The prognosis is grimmer if detected late. It’s not an automatic death sentence, but if the cancer has spread to the immediate area of the cervix, the five-year survival rate plummets to 57 percent. If it has spread to an area outside of the reproductive region, the survival rate is 16 percent.
Cervical Cancer: The Basics
Cervical cancer happens when normal cells on the surface of the cervix begin to change and grow, causing a tumor to form. The tumor can be benign, but if it is cancerous (or malignant) there is the danger of its cells spreading to other parts of the body.
The formation of abnormal cells – which are not cancerous but can become so – is usually considered the precursor to cervix cancer. Some go away without any treatment, but others remain and can morph into cancer. This condition is called dysplasia, and the precancerous tissue should be removed.

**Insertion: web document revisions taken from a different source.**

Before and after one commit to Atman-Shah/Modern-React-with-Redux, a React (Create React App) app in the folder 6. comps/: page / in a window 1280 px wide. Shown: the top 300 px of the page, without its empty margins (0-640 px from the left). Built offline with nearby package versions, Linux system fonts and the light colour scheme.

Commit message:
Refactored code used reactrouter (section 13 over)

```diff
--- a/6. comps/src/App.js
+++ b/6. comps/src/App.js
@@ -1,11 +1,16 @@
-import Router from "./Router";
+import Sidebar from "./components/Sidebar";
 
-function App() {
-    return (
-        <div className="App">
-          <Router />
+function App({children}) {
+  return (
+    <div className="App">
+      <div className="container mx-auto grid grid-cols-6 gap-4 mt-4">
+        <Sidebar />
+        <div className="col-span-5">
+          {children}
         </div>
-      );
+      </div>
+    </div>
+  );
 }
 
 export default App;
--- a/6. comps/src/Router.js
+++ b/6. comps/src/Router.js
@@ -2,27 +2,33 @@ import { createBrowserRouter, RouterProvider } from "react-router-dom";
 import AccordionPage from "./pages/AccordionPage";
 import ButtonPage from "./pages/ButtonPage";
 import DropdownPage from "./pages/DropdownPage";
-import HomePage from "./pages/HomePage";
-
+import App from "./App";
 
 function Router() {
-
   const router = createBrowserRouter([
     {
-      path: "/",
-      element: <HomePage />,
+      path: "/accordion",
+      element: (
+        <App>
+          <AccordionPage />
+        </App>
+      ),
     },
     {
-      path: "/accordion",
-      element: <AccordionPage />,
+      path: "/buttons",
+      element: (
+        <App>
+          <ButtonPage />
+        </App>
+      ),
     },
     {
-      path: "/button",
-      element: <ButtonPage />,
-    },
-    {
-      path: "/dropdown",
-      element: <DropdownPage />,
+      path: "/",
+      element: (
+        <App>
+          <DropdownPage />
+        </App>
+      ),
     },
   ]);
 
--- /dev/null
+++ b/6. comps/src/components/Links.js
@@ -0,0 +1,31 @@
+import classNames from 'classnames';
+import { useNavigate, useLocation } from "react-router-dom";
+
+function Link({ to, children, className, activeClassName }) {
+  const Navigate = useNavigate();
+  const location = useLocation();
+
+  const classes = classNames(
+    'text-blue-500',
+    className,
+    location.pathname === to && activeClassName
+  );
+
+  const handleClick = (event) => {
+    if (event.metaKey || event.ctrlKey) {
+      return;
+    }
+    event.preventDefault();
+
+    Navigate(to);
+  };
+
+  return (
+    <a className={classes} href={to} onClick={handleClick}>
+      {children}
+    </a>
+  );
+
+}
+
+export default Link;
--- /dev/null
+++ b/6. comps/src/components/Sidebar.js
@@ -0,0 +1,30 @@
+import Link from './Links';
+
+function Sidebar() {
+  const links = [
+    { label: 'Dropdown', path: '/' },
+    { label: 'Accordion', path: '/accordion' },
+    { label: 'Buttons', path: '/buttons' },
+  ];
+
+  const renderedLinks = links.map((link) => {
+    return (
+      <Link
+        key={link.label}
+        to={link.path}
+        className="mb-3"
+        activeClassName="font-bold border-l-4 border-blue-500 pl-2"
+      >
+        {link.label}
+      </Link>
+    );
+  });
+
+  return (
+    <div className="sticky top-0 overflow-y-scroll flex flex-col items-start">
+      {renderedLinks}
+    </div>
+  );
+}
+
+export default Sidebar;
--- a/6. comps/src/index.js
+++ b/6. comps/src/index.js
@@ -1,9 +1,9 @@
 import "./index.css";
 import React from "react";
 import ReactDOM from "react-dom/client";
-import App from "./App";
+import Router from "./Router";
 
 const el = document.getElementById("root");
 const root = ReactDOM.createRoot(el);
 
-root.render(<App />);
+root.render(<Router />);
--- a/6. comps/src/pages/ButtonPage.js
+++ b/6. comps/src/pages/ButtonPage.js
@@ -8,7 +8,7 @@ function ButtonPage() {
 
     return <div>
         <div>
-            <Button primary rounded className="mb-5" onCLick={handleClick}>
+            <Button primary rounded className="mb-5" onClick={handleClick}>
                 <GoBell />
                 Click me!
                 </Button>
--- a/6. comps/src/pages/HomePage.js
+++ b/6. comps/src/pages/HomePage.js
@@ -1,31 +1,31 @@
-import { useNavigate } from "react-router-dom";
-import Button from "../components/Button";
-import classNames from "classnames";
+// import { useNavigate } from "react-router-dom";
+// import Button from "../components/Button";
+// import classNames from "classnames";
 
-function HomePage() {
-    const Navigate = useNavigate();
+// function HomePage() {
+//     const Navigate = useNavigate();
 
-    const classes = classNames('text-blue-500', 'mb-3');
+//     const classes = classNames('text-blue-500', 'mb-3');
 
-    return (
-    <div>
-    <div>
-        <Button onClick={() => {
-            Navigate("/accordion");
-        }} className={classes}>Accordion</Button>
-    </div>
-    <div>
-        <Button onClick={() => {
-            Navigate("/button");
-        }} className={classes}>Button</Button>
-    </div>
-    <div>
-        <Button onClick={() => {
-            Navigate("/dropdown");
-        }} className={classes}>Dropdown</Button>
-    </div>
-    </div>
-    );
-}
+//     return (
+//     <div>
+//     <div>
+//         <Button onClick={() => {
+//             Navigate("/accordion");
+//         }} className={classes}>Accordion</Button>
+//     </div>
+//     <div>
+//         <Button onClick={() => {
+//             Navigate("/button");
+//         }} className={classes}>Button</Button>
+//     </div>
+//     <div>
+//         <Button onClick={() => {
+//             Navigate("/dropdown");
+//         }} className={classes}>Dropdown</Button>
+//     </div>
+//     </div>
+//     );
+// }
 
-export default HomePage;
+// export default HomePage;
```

Sometimes the dysplasia tissue can be taken out without harm to other areas, but sometimes it requires a hysterectomy to remove the cervix and uterus. Whether this step is necessary depends on the size of the cell area and whether any changes have occurred, the woman’s desire for child-bearing, her age and overall health, and the doctor’s opinion on the state of the condition. If the cells spread, the condition can be fatal, so most doctors err on the conservative side when evaluating the condition.